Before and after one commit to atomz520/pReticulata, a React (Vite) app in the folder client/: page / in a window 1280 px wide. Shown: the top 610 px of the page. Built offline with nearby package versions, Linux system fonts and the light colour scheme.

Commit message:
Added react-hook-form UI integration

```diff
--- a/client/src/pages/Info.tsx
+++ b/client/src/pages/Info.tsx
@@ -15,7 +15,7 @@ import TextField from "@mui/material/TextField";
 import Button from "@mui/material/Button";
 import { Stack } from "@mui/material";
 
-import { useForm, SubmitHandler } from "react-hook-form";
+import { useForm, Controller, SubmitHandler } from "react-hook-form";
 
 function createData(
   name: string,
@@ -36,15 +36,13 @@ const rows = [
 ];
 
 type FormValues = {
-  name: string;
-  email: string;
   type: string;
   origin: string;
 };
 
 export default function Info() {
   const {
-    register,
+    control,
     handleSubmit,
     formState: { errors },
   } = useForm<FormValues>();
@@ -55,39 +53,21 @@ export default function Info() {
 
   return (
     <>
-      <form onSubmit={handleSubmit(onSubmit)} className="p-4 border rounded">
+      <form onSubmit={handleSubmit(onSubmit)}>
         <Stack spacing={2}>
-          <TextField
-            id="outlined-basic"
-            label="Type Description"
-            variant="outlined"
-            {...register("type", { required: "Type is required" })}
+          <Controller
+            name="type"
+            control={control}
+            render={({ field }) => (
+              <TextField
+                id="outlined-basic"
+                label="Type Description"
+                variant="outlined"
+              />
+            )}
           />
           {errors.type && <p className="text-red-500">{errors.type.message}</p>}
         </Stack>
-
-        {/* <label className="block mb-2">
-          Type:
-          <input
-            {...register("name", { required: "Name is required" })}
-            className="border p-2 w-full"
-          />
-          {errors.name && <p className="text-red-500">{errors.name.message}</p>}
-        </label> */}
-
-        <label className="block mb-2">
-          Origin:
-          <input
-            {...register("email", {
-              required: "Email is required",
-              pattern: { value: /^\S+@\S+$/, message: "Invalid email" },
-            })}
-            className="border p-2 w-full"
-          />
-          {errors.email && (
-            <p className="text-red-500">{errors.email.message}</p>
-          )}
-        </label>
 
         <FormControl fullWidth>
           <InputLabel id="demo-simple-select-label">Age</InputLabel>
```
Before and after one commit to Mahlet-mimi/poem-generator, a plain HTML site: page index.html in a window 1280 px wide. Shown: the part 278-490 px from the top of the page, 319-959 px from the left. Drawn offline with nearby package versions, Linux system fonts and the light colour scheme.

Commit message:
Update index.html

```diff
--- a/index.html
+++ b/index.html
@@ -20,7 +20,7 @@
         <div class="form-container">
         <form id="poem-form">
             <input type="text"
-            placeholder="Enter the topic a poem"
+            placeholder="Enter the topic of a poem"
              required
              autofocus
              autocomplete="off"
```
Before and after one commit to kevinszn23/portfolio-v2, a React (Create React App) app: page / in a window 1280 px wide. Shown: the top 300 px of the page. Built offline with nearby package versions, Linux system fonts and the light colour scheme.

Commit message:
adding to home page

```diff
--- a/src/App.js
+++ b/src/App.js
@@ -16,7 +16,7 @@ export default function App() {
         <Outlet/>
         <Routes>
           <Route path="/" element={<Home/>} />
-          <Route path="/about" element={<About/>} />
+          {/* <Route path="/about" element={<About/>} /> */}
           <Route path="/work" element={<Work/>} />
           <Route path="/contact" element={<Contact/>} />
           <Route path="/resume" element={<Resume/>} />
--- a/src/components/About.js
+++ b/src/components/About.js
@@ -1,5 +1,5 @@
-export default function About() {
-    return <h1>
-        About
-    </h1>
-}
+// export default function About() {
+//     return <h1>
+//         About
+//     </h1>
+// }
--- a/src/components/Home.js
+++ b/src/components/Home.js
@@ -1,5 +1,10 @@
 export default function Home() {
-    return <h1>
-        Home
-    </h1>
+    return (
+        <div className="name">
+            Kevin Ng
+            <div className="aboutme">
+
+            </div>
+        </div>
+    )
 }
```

» ASSIGNMENT
Whenever the word "TextField" shows up in a line, that line counts. Say how many lines of the data count, giving the number alone.

» RESULT FOR THIS TASK
3